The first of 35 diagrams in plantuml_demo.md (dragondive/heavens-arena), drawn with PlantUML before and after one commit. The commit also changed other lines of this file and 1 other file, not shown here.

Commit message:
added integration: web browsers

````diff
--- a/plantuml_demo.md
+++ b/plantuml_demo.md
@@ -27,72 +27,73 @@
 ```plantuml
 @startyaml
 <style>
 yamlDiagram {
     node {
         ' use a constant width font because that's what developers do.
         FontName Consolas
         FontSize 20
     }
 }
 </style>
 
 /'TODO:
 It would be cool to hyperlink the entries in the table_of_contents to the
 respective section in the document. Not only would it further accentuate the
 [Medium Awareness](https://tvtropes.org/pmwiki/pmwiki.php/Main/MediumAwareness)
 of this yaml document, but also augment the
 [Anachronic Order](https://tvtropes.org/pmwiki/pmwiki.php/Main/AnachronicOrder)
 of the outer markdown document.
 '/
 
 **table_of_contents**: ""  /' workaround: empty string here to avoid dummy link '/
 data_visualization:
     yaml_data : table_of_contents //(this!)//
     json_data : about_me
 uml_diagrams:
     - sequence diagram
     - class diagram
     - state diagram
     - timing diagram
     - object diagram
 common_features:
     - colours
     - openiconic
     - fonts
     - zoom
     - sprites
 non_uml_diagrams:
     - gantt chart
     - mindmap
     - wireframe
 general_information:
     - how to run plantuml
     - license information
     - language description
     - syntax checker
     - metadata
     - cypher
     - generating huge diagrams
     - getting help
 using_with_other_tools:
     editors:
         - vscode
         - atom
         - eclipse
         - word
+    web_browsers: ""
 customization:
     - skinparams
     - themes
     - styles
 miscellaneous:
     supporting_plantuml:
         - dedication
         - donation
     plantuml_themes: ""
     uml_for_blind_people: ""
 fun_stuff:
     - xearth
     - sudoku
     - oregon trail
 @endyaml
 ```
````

──────────────────────────────

» **Exercise prompt**: Reproduce the lines above, beginning at the line with "- object diagram" and stopping after the line with "- generating huge diagrams", exactly as they are.

» **Solution to the exercise**:
     - object diagram
 common_features:
     - colours
     - openiconic
     - fonts
     - zoom
     - sprites
 non_uml_diagrams:
     - gantt chart
     - mindmap
     - wireframe
 general_information:
     - how to run plantuml
     - license information
     - language description
     - syntax checker
     - metadata
     - cypher
     - generating huge diagrams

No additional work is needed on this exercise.